About Khasi Tribe
Location:The Khasis inhabit the eastern part of Meghalaya, in the Khasi and Jaintia Hills. Khasis residing in Jaintia hills are now better known as Jaintias. They are also called Pnars.The Khasis occupying the northern lowlands and foothills are generally called Bhois. The Khasi people are an indigenous ethnic group of Meghalaya in north-eastern India with a significant population in the bordering state of Assam, and in certain parts of Bangladesh.The Khasi people form the majority of the population of the eastern part of Meghalaya, and is the state’s largest community, with around 48% of the population of Meghalaya.
Constitutional Status: Under the Constitution of India, the Khasis have been granted the status of Scheduled Tribe.
Dress: The traditional Khasi male dress is “Jymphong” or a longish sleeveless coat without collar, fastened by thongs in front. Now, the Khasis have adopted the western dress. The Khasi traditional female dress is rather elaborate with several pieces of cloth, giving the body a cylindrical shape.
Food & Drinks: The staple food of Khasis is rice. They also take fish and meat. Use of rice-beer is a must for every ceremonial and religious occasion.
Social Structure: They are among the few Austroasiatic-speaking peoples in South Asia. The Khasis, the Jaintias and the Garos have a matrilineal society. Earlier in the conservative Jaintia non-Christian families, however, the father only visits the family in the night and is not responsible for the maintenance of the family.
Inheritance: Khasis follow a matrilineal system of inheritance.
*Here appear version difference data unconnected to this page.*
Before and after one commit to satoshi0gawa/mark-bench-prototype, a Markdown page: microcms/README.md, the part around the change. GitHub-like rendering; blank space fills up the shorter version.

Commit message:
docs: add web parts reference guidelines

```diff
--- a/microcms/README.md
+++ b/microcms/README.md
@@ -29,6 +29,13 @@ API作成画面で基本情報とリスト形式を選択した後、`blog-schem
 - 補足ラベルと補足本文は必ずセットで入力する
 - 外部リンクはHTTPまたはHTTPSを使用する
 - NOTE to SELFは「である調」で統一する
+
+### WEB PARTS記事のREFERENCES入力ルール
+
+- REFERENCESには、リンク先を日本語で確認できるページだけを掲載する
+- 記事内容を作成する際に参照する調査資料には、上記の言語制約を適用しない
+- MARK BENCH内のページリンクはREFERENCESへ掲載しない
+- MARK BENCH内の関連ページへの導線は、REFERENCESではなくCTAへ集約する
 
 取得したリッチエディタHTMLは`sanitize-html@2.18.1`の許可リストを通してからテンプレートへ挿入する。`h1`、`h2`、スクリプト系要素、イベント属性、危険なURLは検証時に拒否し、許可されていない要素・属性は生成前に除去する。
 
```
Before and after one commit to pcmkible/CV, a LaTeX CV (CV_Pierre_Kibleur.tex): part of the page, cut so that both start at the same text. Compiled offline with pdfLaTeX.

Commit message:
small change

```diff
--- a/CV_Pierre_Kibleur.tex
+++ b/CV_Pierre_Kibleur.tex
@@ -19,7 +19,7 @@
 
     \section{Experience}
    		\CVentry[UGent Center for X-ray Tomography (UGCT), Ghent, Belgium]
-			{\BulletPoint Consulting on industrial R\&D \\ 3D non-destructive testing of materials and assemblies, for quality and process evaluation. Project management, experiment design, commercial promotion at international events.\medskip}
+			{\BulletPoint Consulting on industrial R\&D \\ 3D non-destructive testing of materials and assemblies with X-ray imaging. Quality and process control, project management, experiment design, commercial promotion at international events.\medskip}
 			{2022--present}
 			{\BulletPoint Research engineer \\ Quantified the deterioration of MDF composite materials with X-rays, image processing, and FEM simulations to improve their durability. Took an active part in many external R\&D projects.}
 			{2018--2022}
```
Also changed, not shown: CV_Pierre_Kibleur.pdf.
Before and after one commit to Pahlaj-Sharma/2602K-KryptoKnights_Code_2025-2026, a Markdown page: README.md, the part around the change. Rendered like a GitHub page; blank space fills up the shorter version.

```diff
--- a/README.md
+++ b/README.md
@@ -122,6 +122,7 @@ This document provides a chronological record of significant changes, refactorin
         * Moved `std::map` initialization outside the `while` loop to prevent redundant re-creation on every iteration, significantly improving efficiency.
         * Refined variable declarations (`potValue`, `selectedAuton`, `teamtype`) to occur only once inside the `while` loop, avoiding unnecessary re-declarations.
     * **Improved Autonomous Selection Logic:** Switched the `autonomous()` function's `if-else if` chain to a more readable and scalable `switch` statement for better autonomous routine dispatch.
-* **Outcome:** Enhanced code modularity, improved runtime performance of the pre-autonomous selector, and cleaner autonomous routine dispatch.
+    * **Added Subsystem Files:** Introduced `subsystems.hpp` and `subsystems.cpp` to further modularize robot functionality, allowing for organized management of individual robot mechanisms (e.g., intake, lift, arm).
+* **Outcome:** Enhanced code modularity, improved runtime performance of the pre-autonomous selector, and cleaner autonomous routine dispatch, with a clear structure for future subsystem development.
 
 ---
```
In the Khasi society, it is only the youngest daughter or “Ka Khadduh” who is eligible to inherit the ancestral property. If ‘Ka Khadduh’ dies without any daughter surviving her, her next elder sister inherits the ancestral property, and after her, the youngest daughter of that sister. Failing all daughters and their female issues, the property goes back to the mother’s sister, mother’s sister’s daughter and so on.The Ka Khadduh’s property is actually the ancestral property and so if she wants to dispose it off, she must obtain consent and approval of the uncles and brothers.
Marriage: Marriage within a clan is a taboo. Rings or betel-nut bags are exchanged between the bride and the bridegroom to complete the union. In the Christian families, however, marriage is purely a civil contract.
Religion: The Khasis are now mostly Christians. But before that, they believed in a Supreme Being, The Creator – U Blei Nongthaw and under Him, there were several deities of water and of mountains and also of other natural objects.
Khasi Tribe Festivals
- Nongkrem Dance is a religious festival in thanksgiving to God Almighty for good harvest, peace and prosperity of the community.
- It is held annually during October/ November, at Smit, the capital of the Khyrim Syiemship near Shillong.
- The dance is performed in the open by young virgins and men, both bachelors and married.
- The men form an outer circle and dance to the accompaniment of music of flutes and drums.. An important feature of the festival is the ‘Pomblang’ or goat sacrifice offered by the subjects to the Syiem of Khyrim, the administrative head of the Hima (Khasi State).
Shad Suk Mynsiem
- One of the most important festivals of the Khasis is Ka Shad Suk Mynsiem or Dance of the joyful heart.
- It is an annual thanksgiving dance held in Shillong in April.
- Men and women, dressed in traditional fineries dance to the accompaniment of drums and the flute.
- The festival lasts for three days.